--- Exercise ---
In the records below, find the lines that include "border" and copy each.

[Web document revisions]

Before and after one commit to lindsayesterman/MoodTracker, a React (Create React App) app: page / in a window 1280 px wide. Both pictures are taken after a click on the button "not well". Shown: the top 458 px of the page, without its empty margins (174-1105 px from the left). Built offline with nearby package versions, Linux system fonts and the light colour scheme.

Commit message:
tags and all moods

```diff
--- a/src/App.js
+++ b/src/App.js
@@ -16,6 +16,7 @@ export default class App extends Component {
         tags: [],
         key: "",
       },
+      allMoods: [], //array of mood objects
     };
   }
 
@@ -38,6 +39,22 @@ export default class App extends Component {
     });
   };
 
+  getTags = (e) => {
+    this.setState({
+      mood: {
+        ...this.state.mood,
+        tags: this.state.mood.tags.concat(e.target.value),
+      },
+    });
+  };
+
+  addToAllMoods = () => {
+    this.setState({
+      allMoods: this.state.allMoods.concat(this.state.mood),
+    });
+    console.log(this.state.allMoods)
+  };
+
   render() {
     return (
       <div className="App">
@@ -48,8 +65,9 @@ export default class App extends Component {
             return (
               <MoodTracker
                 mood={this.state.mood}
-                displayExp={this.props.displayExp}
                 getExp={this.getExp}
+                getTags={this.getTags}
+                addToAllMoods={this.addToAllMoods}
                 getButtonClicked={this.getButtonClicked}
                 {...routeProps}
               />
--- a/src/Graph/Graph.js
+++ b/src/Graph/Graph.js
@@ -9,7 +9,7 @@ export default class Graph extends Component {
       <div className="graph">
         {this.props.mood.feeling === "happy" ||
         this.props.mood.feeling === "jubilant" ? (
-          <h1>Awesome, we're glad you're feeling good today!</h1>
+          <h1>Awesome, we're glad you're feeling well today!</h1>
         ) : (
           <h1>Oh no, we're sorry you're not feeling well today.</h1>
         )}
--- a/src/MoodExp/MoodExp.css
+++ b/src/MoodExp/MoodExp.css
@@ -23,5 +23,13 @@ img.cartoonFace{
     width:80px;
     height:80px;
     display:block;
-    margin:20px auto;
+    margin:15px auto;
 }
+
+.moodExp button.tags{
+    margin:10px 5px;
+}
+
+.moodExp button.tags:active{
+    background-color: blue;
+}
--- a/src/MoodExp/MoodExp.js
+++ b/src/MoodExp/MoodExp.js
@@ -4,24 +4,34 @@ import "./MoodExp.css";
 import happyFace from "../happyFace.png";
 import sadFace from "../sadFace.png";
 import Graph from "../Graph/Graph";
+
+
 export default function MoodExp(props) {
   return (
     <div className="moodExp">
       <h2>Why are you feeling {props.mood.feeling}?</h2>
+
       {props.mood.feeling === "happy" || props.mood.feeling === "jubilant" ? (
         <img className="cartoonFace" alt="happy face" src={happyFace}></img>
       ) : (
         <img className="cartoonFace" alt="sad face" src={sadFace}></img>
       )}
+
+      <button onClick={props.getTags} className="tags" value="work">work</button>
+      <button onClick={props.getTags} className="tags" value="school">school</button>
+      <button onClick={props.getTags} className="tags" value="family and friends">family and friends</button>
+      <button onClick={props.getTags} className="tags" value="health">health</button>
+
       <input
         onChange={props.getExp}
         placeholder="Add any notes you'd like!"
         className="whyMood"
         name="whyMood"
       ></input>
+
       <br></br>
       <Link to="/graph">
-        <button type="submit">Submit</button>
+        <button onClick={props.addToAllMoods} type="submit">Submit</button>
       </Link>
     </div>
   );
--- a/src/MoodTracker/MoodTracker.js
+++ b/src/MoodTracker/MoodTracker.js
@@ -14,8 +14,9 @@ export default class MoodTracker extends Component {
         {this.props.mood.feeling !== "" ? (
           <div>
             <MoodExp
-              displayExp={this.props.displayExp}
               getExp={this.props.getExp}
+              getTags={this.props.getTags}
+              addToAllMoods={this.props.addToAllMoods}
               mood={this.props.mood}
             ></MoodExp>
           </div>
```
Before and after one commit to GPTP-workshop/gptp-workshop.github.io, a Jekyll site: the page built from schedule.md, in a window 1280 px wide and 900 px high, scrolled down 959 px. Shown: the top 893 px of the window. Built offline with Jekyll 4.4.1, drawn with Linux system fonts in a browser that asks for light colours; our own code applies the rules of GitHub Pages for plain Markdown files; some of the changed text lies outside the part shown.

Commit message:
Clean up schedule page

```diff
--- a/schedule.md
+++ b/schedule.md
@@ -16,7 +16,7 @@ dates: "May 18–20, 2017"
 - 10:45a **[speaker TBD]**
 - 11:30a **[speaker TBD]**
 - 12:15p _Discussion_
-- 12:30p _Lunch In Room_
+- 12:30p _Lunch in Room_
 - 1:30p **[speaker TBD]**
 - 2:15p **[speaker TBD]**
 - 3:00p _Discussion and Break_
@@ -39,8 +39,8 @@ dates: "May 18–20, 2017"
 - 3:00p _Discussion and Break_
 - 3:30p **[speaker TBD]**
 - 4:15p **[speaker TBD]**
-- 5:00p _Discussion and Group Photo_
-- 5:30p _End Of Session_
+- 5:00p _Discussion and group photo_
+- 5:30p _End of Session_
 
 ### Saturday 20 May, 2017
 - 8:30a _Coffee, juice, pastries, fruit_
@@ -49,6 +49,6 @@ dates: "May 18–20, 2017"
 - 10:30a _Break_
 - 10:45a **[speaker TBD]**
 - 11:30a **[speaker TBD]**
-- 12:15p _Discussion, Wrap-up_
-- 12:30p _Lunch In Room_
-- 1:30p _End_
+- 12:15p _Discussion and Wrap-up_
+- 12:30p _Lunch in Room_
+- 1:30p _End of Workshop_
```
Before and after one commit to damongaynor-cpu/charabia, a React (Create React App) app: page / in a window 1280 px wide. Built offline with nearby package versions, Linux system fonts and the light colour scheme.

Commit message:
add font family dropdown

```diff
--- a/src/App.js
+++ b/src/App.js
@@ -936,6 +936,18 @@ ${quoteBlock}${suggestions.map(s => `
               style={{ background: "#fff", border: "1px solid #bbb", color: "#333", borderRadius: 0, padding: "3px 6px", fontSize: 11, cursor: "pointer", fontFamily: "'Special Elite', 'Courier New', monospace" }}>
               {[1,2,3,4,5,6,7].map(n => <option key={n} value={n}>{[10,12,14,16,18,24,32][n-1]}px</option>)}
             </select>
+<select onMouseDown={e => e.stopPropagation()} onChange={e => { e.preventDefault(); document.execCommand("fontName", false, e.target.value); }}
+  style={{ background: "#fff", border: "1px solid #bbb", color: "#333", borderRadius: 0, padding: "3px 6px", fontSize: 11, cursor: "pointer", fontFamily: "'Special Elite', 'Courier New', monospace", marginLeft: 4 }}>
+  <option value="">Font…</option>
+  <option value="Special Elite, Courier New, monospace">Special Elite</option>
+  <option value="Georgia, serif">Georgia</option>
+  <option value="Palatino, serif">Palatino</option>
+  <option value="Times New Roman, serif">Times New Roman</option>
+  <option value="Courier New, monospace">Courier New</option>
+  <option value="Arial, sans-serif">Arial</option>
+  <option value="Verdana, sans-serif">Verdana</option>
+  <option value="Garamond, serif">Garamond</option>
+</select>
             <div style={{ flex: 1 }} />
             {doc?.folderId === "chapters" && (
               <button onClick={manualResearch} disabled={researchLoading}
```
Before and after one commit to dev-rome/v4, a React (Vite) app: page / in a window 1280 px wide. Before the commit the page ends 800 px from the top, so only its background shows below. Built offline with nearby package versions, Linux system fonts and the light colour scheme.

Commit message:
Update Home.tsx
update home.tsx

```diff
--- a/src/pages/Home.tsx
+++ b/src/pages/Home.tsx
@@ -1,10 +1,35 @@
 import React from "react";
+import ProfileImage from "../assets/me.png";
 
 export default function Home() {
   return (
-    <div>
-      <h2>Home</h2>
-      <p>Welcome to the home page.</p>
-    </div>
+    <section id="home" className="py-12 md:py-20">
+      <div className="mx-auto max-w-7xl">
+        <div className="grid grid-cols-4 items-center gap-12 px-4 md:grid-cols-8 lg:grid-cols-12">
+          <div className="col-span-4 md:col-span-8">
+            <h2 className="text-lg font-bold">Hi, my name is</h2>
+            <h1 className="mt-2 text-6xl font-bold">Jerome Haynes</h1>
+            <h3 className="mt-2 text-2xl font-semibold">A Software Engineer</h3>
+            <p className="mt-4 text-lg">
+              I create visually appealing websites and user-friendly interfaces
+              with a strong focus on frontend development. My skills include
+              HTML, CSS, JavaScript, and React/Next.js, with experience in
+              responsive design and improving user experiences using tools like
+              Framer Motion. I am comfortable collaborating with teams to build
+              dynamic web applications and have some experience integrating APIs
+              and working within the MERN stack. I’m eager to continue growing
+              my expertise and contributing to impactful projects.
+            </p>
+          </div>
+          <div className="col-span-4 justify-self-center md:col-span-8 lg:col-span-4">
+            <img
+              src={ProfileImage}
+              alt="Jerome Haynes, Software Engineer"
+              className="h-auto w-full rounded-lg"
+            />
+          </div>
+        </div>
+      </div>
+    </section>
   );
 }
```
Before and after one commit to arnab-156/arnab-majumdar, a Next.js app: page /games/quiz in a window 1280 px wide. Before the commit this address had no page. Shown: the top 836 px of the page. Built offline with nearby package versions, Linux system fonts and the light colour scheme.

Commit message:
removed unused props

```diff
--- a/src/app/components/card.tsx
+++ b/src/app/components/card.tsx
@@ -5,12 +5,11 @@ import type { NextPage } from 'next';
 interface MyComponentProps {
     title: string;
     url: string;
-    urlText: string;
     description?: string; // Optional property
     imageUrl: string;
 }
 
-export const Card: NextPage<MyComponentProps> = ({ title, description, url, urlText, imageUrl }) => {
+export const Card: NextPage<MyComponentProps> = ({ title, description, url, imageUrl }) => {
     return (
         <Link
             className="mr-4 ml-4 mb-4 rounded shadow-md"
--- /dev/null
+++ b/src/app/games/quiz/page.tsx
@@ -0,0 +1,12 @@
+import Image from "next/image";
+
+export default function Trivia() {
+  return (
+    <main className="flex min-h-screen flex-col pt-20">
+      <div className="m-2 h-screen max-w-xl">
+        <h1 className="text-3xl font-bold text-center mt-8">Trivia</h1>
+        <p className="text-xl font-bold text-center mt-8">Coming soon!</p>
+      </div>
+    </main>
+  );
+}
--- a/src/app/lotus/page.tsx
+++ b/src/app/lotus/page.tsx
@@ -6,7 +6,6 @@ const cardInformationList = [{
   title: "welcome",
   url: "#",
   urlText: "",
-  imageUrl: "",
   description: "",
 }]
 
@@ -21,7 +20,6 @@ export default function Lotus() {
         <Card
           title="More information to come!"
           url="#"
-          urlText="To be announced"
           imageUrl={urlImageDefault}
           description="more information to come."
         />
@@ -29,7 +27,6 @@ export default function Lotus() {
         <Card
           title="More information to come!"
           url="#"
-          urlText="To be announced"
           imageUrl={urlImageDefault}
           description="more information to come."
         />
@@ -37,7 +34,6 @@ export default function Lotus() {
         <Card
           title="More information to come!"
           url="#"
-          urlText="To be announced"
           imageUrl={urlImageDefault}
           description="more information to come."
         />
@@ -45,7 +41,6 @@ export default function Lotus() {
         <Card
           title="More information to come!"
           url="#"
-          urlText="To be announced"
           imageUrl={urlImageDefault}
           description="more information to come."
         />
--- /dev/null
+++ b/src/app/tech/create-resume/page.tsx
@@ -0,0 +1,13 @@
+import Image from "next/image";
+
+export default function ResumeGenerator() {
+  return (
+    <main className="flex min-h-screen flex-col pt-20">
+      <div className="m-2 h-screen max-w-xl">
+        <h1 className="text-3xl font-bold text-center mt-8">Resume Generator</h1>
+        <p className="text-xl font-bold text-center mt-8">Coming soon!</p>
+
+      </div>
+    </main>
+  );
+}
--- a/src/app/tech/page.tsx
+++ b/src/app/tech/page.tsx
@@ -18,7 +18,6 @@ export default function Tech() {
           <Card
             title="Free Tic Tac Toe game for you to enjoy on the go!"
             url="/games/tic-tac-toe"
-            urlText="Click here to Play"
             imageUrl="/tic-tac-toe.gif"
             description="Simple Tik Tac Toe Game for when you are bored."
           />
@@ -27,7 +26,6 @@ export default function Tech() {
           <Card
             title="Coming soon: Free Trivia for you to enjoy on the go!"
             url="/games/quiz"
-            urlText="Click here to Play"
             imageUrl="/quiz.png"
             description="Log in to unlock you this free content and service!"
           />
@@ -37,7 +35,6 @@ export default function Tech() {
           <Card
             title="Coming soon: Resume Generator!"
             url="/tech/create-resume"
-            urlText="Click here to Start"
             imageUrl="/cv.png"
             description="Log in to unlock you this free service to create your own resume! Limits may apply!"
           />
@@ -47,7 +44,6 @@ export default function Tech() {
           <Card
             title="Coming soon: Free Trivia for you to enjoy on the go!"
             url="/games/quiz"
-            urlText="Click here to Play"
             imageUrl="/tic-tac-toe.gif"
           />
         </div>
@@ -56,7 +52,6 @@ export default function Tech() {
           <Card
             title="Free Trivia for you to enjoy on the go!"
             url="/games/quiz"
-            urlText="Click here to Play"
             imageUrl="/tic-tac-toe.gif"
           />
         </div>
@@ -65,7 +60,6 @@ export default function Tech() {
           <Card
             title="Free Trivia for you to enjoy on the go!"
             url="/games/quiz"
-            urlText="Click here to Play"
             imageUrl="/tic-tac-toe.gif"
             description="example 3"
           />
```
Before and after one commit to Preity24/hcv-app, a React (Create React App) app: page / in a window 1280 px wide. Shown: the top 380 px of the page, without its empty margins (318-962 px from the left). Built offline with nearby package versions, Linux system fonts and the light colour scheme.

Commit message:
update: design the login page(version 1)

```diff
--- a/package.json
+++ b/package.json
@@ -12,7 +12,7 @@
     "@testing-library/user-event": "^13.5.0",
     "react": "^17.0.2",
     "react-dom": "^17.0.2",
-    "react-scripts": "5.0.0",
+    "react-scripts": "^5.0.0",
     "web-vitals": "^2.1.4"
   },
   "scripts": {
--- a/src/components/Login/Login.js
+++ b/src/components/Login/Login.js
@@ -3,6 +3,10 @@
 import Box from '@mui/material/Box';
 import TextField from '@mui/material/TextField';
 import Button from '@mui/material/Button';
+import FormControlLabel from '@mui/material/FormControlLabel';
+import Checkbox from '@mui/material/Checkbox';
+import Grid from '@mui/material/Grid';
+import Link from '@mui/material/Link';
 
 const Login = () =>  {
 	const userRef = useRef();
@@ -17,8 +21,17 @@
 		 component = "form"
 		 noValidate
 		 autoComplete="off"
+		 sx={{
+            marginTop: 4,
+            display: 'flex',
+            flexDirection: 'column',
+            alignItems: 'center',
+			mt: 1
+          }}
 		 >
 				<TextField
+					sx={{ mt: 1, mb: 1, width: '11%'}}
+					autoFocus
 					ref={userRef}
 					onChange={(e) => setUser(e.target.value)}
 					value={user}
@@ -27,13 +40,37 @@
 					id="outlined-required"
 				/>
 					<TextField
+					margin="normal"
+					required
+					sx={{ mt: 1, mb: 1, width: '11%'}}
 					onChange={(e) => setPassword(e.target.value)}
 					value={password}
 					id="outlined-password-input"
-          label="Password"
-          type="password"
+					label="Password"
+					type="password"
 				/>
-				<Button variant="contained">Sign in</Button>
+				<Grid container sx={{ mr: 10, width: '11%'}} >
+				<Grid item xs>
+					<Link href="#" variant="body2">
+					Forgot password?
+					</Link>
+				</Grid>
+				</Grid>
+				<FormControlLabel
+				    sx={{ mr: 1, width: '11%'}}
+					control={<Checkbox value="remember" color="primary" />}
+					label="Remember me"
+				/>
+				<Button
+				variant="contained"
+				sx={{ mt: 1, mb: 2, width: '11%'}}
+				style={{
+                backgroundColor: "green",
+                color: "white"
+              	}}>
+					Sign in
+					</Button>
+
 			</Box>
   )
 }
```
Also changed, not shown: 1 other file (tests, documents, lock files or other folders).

--- Response to this task ---
               style={{ background: "#fff", border: "1px solid #bbb", color: "#333", borderRadius: 0, padding: "3px 6px", fontSize: 11, cursor: "pointer", fontFamily: "'Special Elite', 'Courier New', monospace" }}>
+  style={{ background: "#fff", border: "1px solid #bbb", color: "#333", borderRadius: 0, padding: "3px 6px", fontSize: 11, cursor: "pointer", fontFamily: "'Special Elite', 'Courier New', monospace", marginLeft: 4 }}>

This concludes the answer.